• Your assignment
Provide the number of lines in the records that hold the string "display", without any other words.

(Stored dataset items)
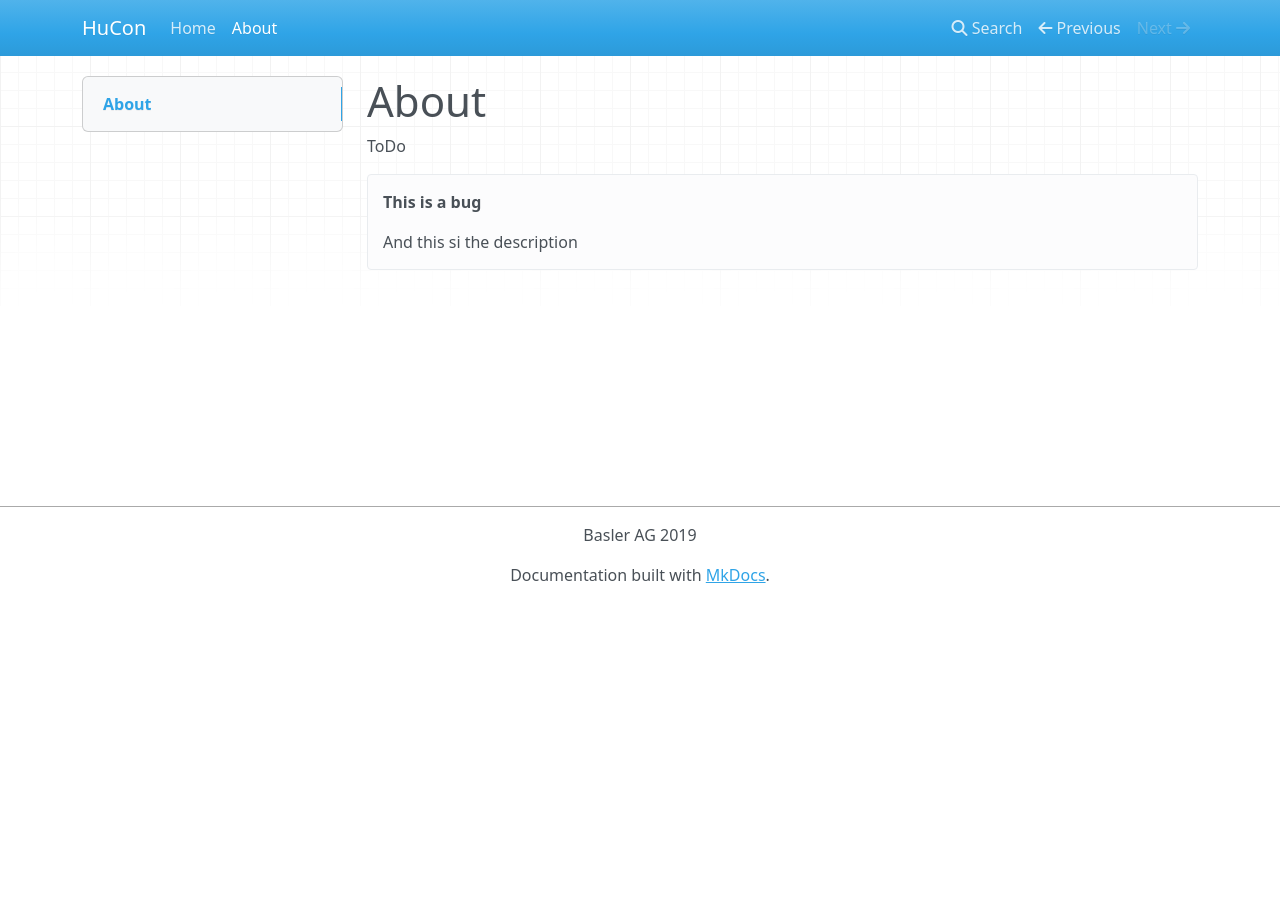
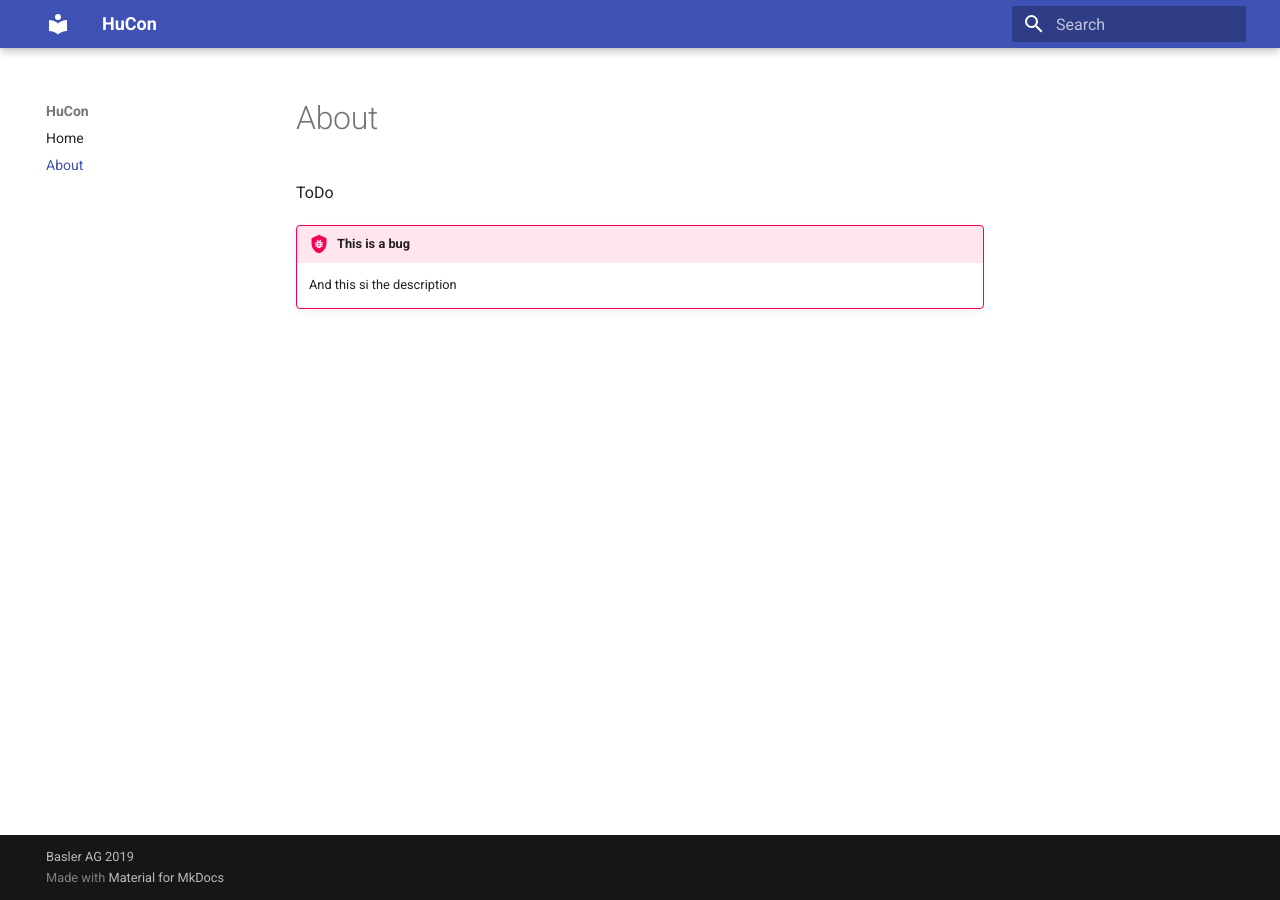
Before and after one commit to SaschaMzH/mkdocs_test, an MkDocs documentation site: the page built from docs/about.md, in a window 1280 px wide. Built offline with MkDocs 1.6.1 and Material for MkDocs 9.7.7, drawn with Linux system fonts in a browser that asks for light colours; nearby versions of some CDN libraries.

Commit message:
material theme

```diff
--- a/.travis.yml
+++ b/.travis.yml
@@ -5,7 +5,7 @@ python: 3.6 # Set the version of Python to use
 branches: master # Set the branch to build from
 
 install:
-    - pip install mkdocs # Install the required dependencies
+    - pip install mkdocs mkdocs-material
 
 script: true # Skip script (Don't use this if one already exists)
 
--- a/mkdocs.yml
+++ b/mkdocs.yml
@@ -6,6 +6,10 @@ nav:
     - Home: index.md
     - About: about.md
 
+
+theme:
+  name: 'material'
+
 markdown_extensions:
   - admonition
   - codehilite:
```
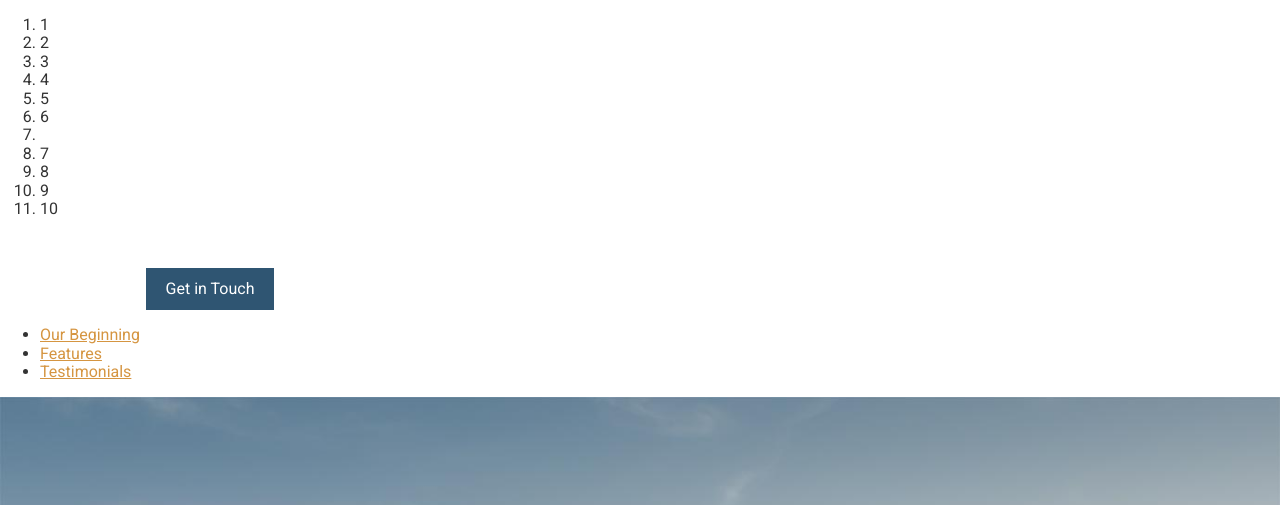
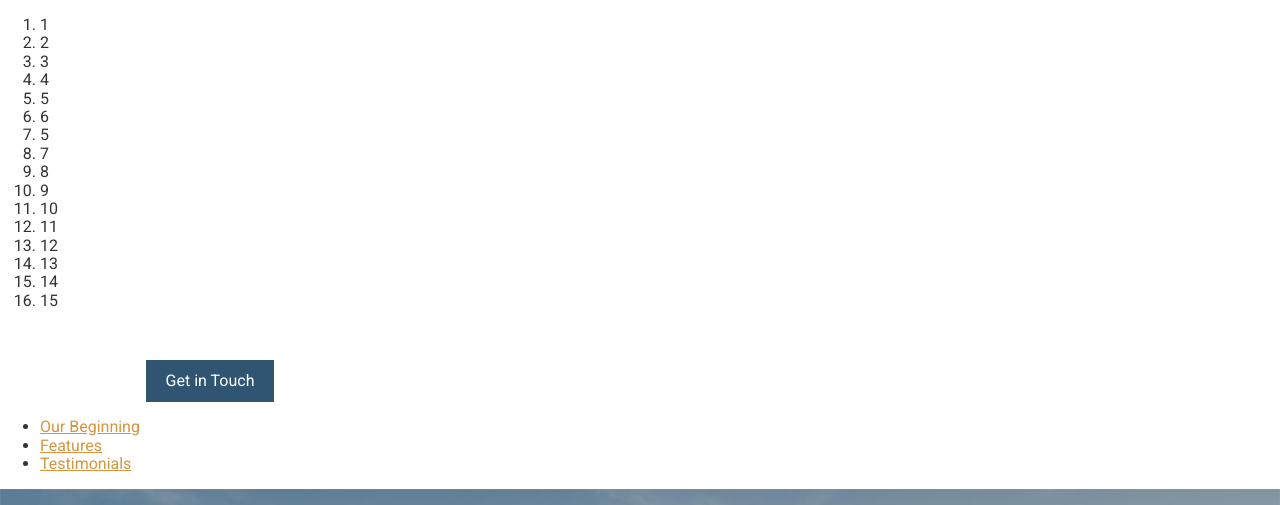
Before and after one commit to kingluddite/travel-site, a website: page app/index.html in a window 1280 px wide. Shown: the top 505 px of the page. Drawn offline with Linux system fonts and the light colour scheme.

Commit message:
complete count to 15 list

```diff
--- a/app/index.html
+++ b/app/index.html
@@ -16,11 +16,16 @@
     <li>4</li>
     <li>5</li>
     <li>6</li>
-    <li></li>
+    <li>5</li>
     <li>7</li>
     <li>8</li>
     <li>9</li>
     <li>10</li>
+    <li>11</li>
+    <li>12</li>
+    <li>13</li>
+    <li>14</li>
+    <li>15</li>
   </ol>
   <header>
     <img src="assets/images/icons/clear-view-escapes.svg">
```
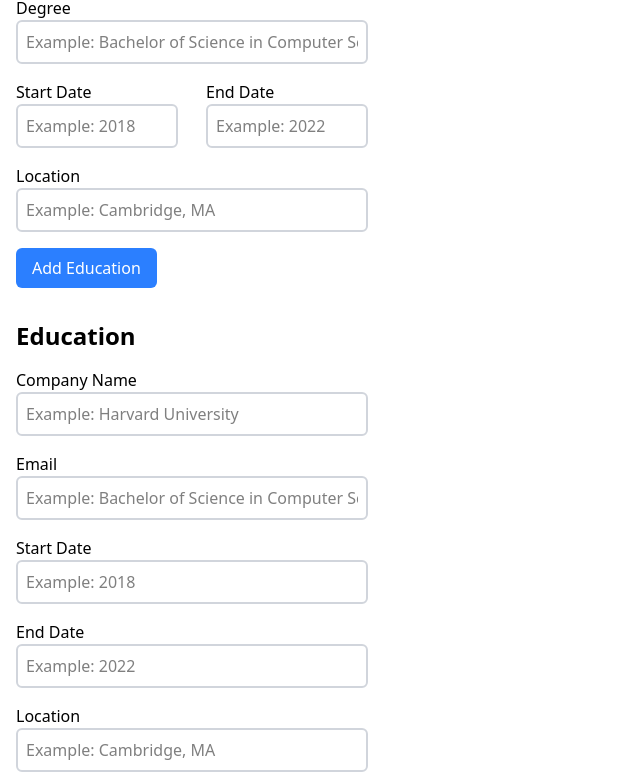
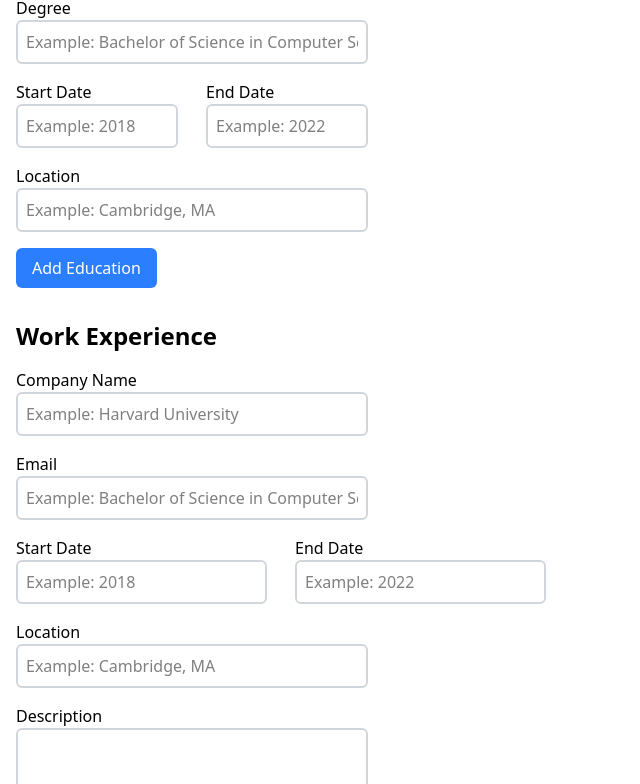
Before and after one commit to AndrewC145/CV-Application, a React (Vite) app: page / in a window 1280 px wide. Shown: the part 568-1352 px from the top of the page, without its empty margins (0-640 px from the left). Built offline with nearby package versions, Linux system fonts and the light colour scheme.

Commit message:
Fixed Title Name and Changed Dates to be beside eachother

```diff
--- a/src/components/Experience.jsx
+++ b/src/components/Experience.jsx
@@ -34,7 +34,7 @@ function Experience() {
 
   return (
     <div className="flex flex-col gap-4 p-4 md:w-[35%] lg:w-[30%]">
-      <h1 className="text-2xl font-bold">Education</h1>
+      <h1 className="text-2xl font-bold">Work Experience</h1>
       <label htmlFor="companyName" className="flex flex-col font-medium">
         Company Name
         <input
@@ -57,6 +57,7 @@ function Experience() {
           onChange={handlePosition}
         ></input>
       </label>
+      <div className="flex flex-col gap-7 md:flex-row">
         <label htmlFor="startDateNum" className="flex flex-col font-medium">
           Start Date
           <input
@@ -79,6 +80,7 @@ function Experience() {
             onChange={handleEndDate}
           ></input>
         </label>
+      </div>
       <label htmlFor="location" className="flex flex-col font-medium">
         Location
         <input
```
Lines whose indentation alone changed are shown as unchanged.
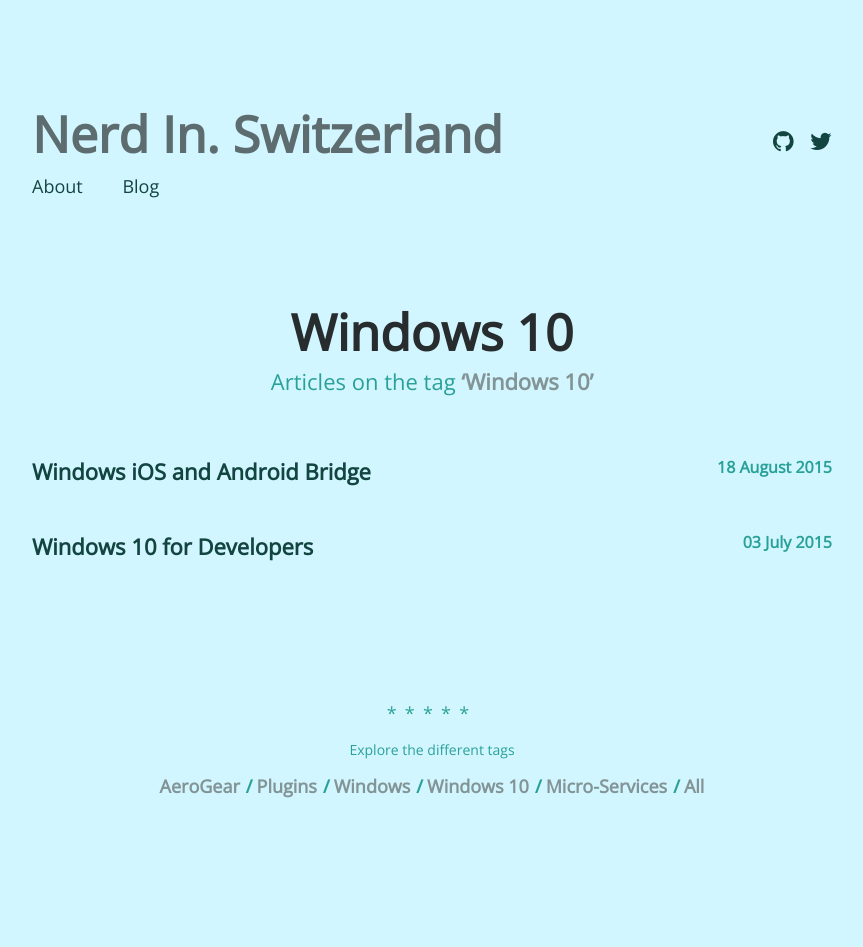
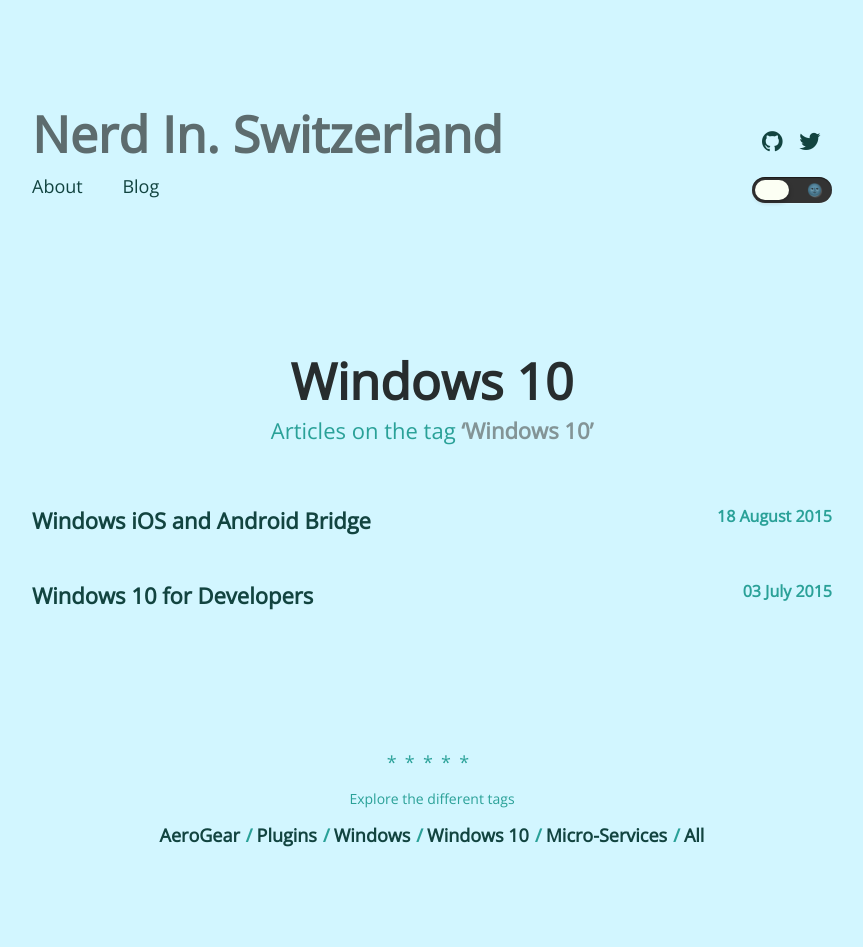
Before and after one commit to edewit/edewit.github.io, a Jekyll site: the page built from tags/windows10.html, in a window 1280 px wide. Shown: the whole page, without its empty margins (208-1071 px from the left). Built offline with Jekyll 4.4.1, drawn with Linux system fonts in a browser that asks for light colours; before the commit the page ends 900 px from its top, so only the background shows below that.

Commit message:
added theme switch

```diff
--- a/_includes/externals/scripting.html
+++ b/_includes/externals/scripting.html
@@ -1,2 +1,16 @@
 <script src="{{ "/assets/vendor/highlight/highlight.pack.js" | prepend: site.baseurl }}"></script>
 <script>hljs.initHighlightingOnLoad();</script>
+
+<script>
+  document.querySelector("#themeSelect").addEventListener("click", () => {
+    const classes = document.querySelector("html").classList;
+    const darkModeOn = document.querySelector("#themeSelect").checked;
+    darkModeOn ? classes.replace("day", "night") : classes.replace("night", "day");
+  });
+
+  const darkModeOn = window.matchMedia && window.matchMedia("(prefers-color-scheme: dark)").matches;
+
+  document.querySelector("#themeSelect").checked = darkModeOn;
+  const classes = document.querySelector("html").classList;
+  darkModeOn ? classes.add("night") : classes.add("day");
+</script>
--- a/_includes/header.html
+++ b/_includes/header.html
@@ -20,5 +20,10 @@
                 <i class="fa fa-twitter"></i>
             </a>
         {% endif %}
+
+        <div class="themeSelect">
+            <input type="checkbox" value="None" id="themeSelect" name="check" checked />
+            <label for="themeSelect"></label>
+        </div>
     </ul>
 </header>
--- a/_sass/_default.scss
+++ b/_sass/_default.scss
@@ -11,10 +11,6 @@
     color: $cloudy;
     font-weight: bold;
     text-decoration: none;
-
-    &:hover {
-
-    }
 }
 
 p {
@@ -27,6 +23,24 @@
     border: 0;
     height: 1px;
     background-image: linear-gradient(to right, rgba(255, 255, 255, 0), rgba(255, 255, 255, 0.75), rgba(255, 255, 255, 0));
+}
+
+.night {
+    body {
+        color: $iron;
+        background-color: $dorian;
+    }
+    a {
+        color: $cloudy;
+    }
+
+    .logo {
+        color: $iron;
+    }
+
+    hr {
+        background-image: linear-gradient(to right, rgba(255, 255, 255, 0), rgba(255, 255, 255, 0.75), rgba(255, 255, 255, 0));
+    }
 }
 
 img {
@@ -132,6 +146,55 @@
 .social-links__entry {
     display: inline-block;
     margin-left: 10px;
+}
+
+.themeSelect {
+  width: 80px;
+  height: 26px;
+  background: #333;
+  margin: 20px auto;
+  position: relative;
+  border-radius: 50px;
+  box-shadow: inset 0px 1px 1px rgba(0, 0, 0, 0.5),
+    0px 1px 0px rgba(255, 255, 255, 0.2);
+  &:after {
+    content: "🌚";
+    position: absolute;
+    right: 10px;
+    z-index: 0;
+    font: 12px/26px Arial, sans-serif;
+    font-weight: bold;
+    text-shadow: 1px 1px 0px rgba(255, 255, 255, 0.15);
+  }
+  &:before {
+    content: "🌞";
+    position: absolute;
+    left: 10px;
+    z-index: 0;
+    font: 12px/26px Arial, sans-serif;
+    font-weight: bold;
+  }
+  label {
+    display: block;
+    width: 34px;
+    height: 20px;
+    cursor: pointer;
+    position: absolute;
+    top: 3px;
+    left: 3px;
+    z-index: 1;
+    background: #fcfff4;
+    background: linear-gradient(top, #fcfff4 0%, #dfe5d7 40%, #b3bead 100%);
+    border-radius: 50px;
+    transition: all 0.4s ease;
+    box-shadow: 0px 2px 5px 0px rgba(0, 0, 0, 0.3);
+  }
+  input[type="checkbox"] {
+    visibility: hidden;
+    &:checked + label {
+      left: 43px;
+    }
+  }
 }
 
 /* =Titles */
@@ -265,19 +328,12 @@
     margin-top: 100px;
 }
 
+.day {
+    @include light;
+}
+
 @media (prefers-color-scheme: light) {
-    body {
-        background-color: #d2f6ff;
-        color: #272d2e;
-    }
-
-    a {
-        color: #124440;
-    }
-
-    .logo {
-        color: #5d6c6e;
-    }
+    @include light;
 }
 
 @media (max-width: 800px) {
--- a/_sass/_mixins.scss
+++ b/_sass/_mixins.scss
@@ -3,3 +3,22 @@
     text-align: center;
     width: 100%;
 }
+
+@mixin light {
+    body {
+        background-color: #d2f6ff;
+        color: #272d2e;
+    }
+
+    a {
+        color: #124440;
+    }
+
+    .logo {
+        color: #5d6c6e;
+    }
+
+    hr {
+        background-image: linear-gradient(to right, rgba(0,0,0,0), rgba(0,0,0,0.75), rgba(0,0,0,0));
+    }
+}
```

• Task solution
2